=== About this task ===
Could you return every line of the records below that contains the word "data"?

=== Provided information ===
_ _ _ _ _ _ _

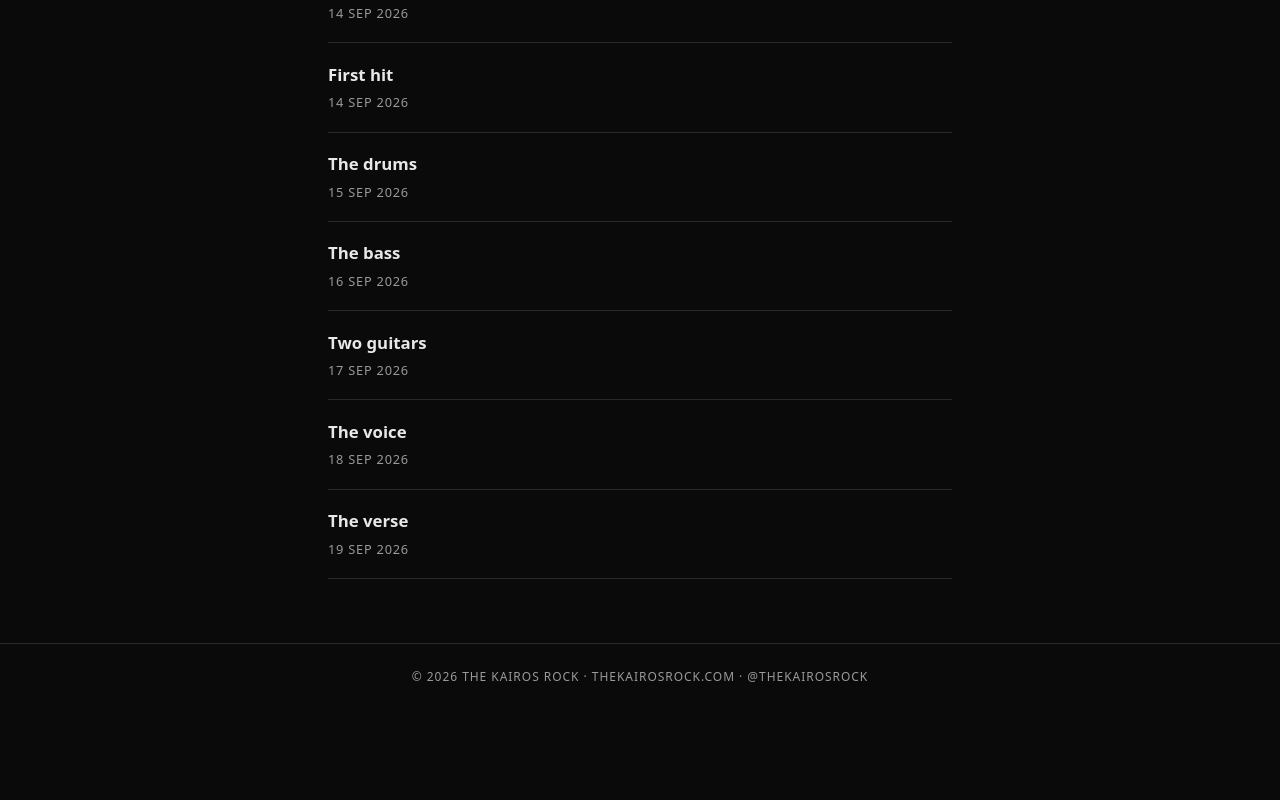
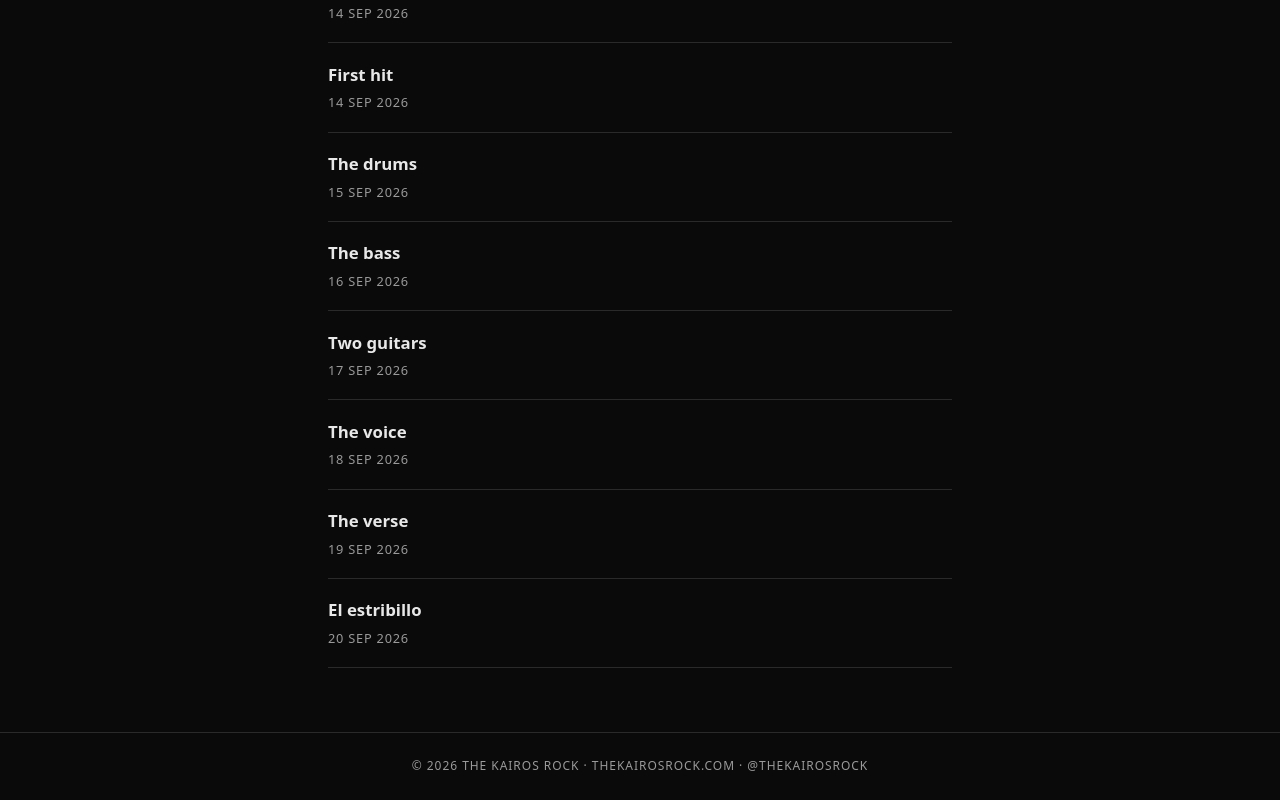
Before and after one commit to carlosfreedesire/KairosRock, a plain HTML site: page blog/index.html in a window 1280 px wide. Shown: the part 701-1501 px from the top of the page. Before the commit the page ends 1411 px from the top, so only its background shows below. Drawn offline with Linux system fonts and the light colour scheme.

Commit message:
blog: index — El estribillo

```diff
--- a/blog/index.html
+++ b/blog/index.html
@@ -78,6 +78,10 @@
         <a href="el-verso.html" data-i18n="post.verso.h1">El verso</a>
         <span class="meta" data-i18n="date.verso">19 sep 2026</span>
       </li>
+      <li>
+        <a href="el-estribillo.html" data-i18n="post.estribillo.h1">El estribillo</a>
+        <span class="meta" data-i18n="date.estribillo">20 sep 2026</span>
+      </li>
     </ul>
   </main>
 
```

_ _ _ _ _ _ _

=== Result below ===
         <a href="el-verso.html" data-i18n="post.verso.h1">El verso</a>
         <span class="meta" data-i18n="date.verso">19 sep 2026</span>
+        <a href="el-estribillo.html" data-i18n="post.estribillo.h1">El estribillo</a>
+        <span class="meta" data-i18n="date.estribillo">20 sep 2026</span>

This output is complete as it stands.